Deidentified NEX encounters were videotaped at 2 neurology residency programs. Each video was graded by 1 local faculty examiner, 1 external faculty examiner with ABPN experience, and 1 external faculty examiner without ABPN experience, using the ABPN-sanctioned form. Acceptable/unacceptable rates were compared using Cohen κ statistic.Results:
Fifty-eight videotaped NEX encounters involving 20 residents were evaluated by 12 local faculty examiners, 13 ABPN examiners, and 10 external non-ABPN examiners.
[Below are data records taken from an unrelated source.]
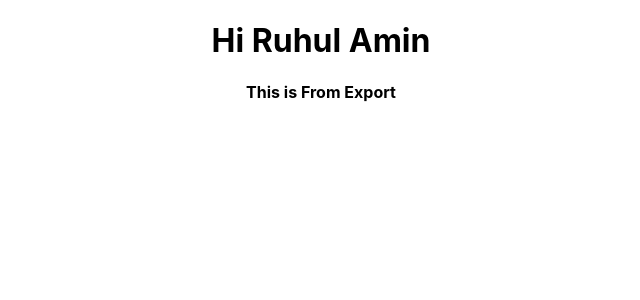
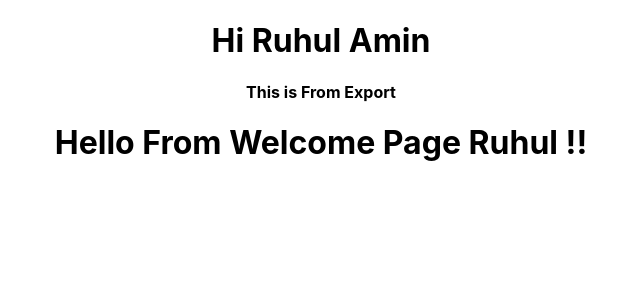
Before and after one commit to MohammadRuhulAmin/react-step-by-step-tutorial, a React (Create React App) app: page / in a window 1280 px wide. Shown: the top 300 px of the page, without its empty margins (319-959 px from the left). Built offline with nearby package versions, Linux system fonts and the light colour scheme.

Commit message:
Tutorial 6,7

```diff
--- a/src/App.js
+++ b/src/App.js
@@ -2,14 +2,17 @@ import logo from './logo.svg';
 import './App.css';
 import Greet from './components/Greet'
 import { ExpGreet } from './components/ExportGreet';
-
+import Welcome from './components/Welcome';
 function App() {
   return (
     <div className="App">
       <Greet/>
       <ExpGreet/>
+      <Welcome/>
     </div>
   );
 }
 
+
+
 export default App;
--- /dev/null
+++ b/src/components/Welcome.js
@@ -0,0 +1,11 @@
+import React,{Component} from 'react'
+
+class Welcome extends Component{
+    render(){
+        return(
+            <h1>Hello From Welcome Page Ruhul !! </h1>
+        )
+    }
+}
+
+export default Welcome
```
The level of agreement between groups failed to meet our target κ of 0.7 (ABPN vs non-ABPN external examiners: κ = 0.47 [95% confidence interval 0.21–0.73]; local vs non-ABPN external examiners: κ = 0.37 [95% confidence interval 0.08–0.66]; local vs ABPN external examiners: κ = 0.40 [95% confidence interval 0.14–0.67]). Local, non-ABPN, and ABPN examiners assigned a failing grade to 13 (22%), 11 (19%), and 16 (28%) of the NEX encounters, respectively.Conclusions:
The disappointing correlation between local examiners, non-ABPN external examiners, and ABPN external examiners is not solely attributable to bias toward familiar residents. Inadequate training in NEX administration and scoring could be a factor. It is also possible that the NEX is not a valid tool. Further study is necessary.